§ **AIM OF THE TASK**
From the records below, pull each line that has "components".

[Front-end code edit data]
%%

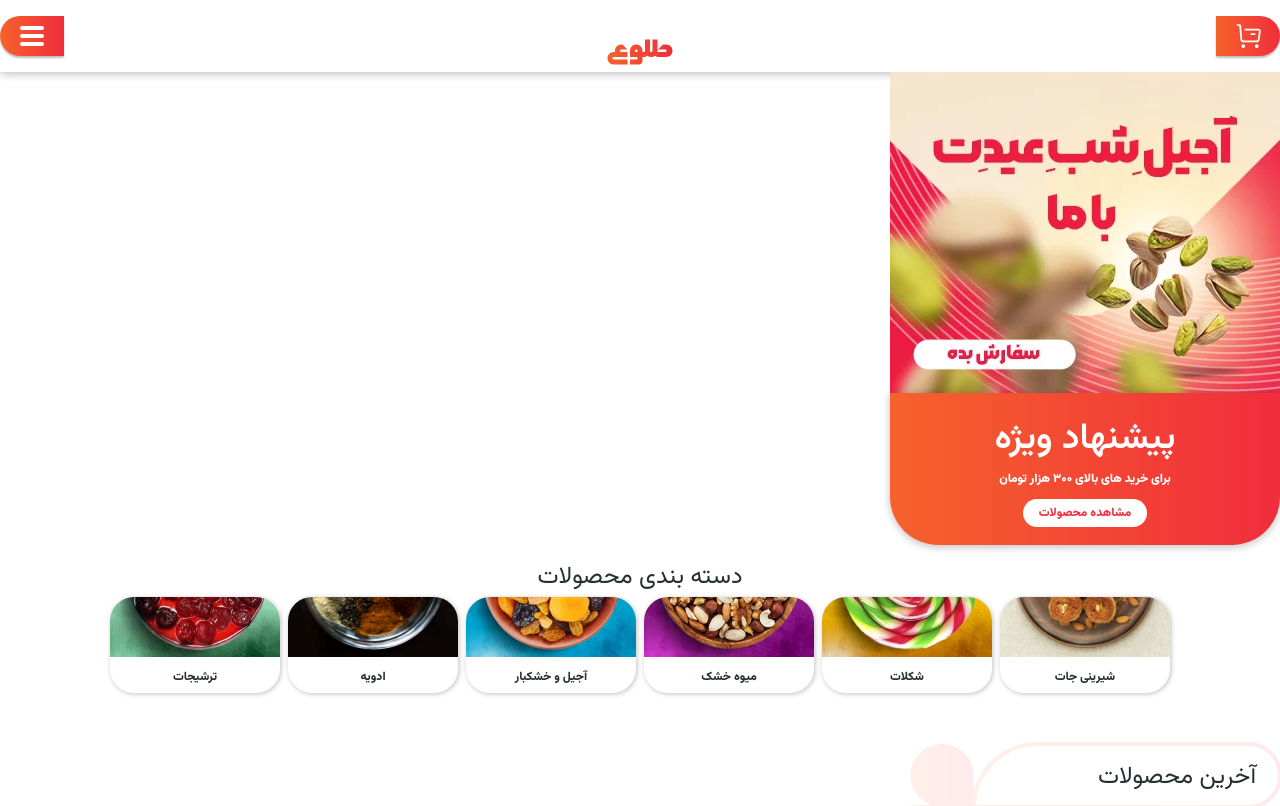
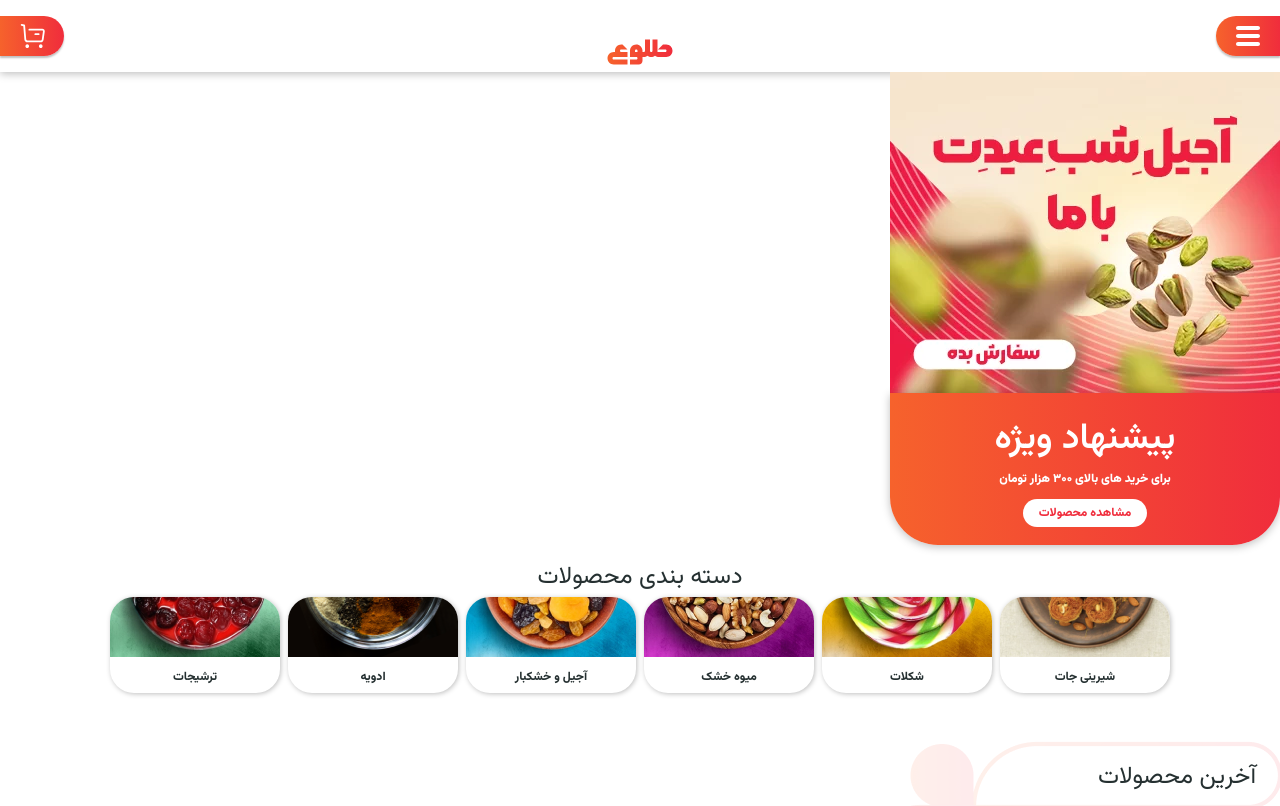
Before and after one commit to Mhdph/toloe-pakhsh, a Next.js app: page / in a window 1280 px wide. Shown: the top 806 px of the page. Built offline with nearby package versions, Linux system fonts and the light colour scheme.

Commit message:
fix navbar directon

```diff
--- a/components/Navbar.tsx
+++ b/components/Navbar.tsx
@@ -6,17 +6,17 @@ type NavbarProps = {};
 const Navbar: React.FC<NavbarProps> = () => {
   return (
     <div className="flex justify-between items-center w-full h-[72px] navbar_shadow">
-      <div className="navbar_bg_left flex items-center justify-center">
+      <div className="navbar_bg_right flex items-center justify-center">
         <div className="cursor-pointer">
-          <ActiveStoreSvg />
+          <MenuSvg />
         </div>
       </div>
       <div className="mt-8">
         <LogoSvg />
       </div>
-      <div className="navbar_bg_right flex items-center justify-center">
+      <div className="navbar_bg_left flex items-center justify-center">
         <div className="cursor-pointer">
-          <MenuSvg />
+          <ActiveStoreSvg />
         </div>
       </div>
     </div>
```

%%

§ **ANSWER TO THIS EXERCISE**
--- a/components/Navbar.tsx
+++ b/components/Navbar.tsx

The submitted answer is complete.